Records excerpted from a collection:
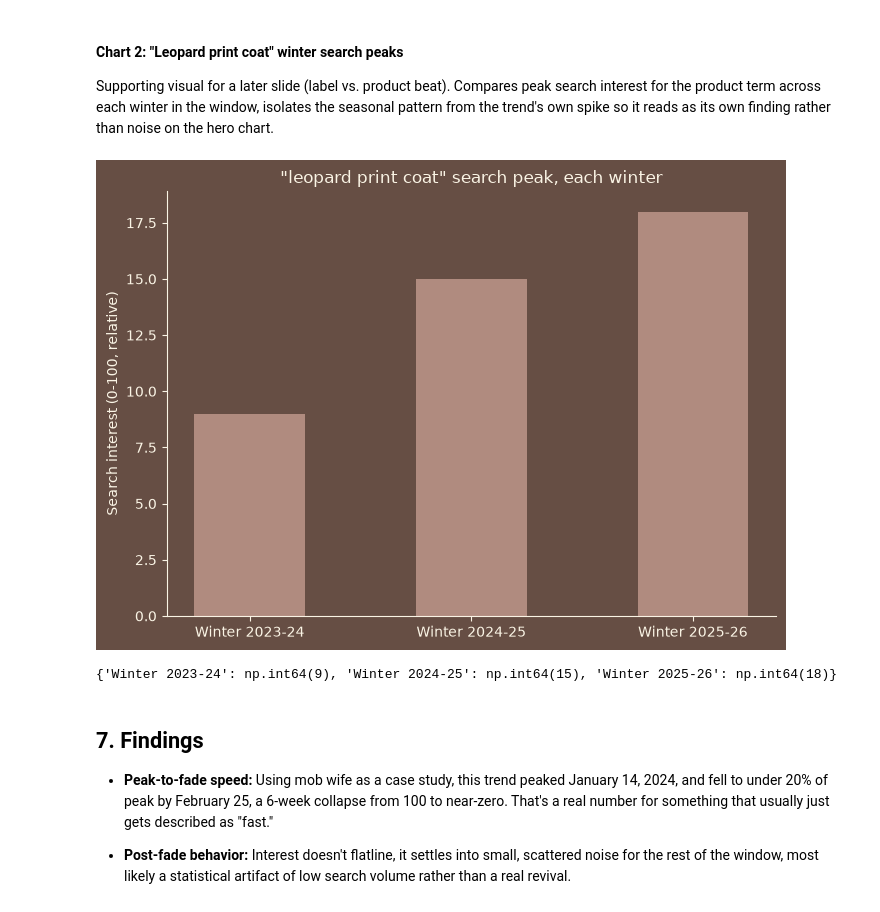
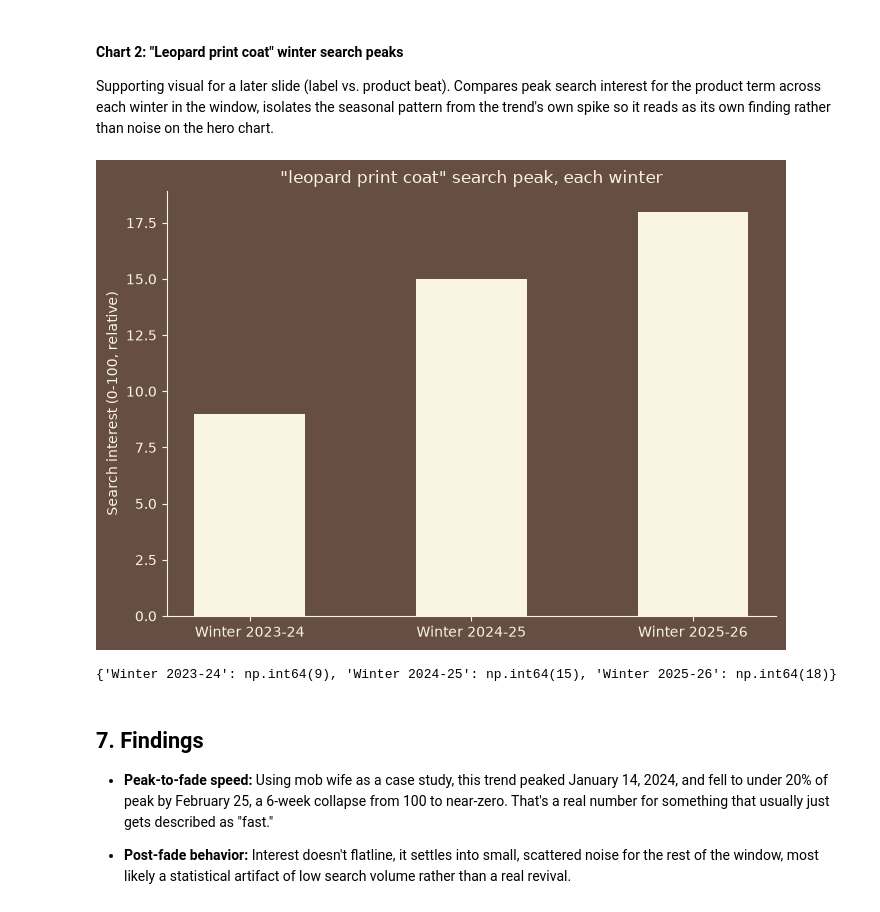
Before and after one commit to juvinciariadi/data-worn-thin.-, a Jupyter notebook: notebooks/issue-03/the_downfall_of_mob_wife.ipynb, the cells around one changed output. Cells and saved outputs as stored; diff of their text form; code cells hidden in the pictures.

```diff
--- a/notebooks/issue-03/the_downfall_of_mob_wife.ipynb
+++ b/notebooks/issue-03/the_downfall_of_mob_wife.ipynb
@@ -272,25 +272,25 @@ trend's own spike so it reads as its own finding rather than noise on the hero c
 # %%
 fig, ax = plt.subplots(figsize=(7, 5))
 fig.patch.set_facecolor(COCOA)
 ax.set_facecolor(COCOA)
 
-ax.bar(winter_peaks.keys(), winter_peaks.values(), color=DUSTY, width=0.5)
+ax.bar(winter_peaks.keys(), winter_peaks.values(), color=CREAM, width=0.5)
 
 ax.set_title(f'"{TERM_PRODUCT}" search peak, each winter', color=CREAM)
 ax.set_ylabel("Search interest (0-100, relative)", color=CREAM)
 ax.tick_params(colors=CREAM)
 
 ax.spines[["top", "right"]].set_visible(False)
 ax.spines["left"].set_color(CREAM)
 ax.spines["bottom"].set_color(CREAM)
 
 plt.tight_layout()
 plt.savefig(CHART_OUT / "leopard_coat_winters.png", dpi=300, facecolor=COCOA)
 plt.show()
 
 print(winter_peaks)
 # %% [output]
-[figure, old version]
+[figure, new version]
 {'Winter 2023-24': np.int64(9), 'Winter 2024-25': np.int64(15), 'Winter 2025-26': np.int64(18)}
 # %% [markdown]
 ## 7. Findings
```
Also changed, not shown: 2 other files.
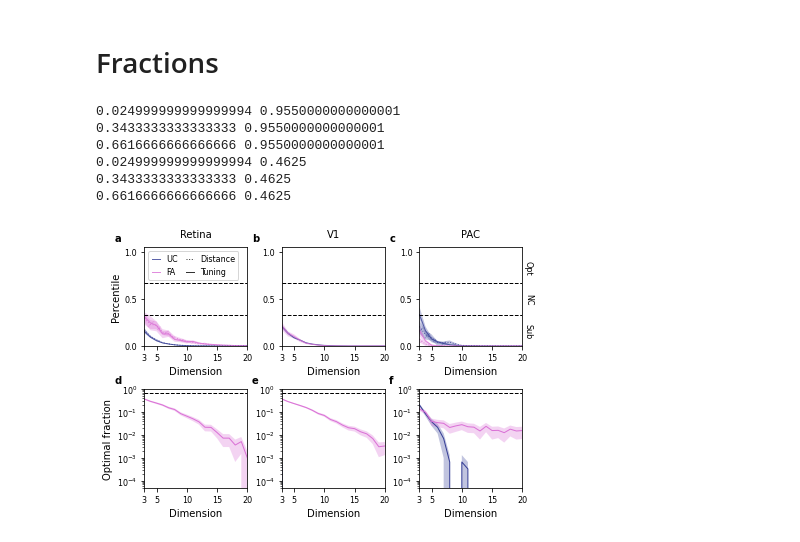
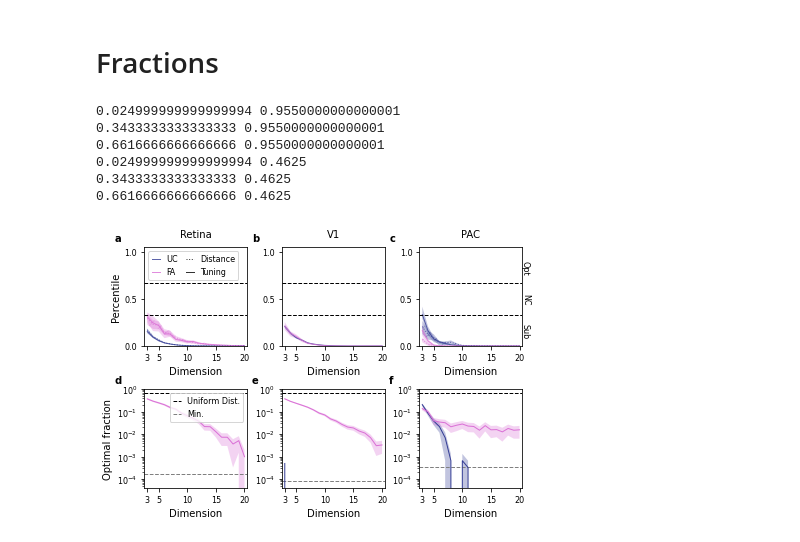
Before and after one commit to BouchardLab/noise_correlations, a Jupyter notebook: figures/figure5.ipynb, the cells around one changed output. Saved outputs shown, nothing was run; the diff lists cells and outputs as text; code cells hidden in the pictures.

```diff
--- a/figures/figure5.ipynb
+++ b/figures/figure5.ipynb
@@ -216,7 +216,7 @@ models = [
     'fa'
 ]
 
-fractions = [fraction_u, fraction_fa]
+fractions = [np.clip(fraction_u, 0, 1), np.clip(fraction_fa, 0, 1)]
 # %%
 fig = plt.figure(figsize=(6, 4))
 
@@ -247,14 +247,16 @@ handletextpad = 0.3
 # Enumerate over results
 for idx, result in enumerate(results):
     # Iterate over null models
+    n_ds = result['p_fa_lfi'].shape[1]
+    axes[1, idx].axhline(plot_upper, linestyle='--', color='k', lw=lw, label='Uniform Dist.')
+    axes[1, idx].axhline(1./n_ds, linestyle='--', color='gray', lw=lw, label='Min.')
     for group, model, label, fraction in zip(percentile_groups, models, labels, fractions):
         # Calculate median and bounds for each null model
         axes[1, idx].plot(
             dims,
             fraction[idx, :, 1],
             linewidth=lw,
-            color=colors[model],
-            label=label)
+            color=colors[model])
         axes[1, idx].fill_between(
         x=dims,
         y1=fraction[idx, :, 0],
@@ -401,34 +403,38 @@ for idx, ax in enumerate(axes[0]):
 axes[0, 0].set_ylabel('Percentile', fontsize=ax_label_size)
 
 for idx, ax in enumerate(axes[1].ravel()):
-    ax.set_ylim([5e-5, 1.])
     ax.set_yscale('log')
     ax.set_yticks([1e-4, 1e-3, 1e-2, 1e-1, 1])
-    ax.axhline(plot_upper, linestyle='--', color='k', lw=lw, label='Uniform')
+    axes[1, idx].set_ylim([0.5/12000, 1.])
 axes[1, 0].set_ylabel('Optimal fraction', fontsize=ax_label_size)
+axes[1, 0].legend(
+    loc='upper right',
+    prop={'size': legend_size},
+    columnspacing=1,
+    handlelength=1)
 
 for idx, ax in enumerate(axes.ravel()):
-    ax.set_xlim([3, 20])
+    ax.set_xlim([2.5, 20.5])
     ax.set_xticks([3, 5, 10, 15, 20])
     ax.tick_params(labelsize=tick_label_size)
     ax.set_xlabel('Dimension', fontsize=ax_label_size)
 
 
 lets = ['a', 'b', 'c', 'd', 'e', 'f']
 c = 0
 for y in [1. - te - jj*(vg + h) + .02 for jj in range(2)]:
     for ii, x in enumerate([le + ii*(w + hg) - .07 for ii in range(3)]):
         print(x, y)
         fig.text(x, y, lets[c], size=letter_size, fontweight='bold')
         c += 1
 
 plt.savefig('figure5.pdf', dpi=300)
 plt.savefig('figure5.jpg', dpi=300)
 # %% [output]
 0.024999999999999994 0.9550000000000001
 0.3433333333333333 0.9550000000000001
 0.6616666666666666 0.9550000000000001
 0.024999999999999994 0.4625
 0.3433333333333333 0.4625
 0.6616666666666666 0.4625
-[figure, old version]
+[figure, new version]
```
Also changed, not shown: parts of 2 cells of this notebook, 8 other files.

### Task brief
Where does the string "Before" appear in the records above? Show every line that holds it.

### Written solution
Before and after one commit to juvinciariadi/data-worn-thin.-, a Jupyter notebook: notebooks/issue-03/the_downfall_of_mob_wife.ipynb, the cells around one changed output. Cells and saved outputs as stored; diff of their text form; code cells hidden in the pictures.
Before and after one commit to BouchardLab/noise_correlations, a Jupyter notebook: figures/figure5.ipynb, the cells around one changed output. Saved outputs shown, nothing was run; the diff lists cells and outputs as text; code cells hidden in the pictures.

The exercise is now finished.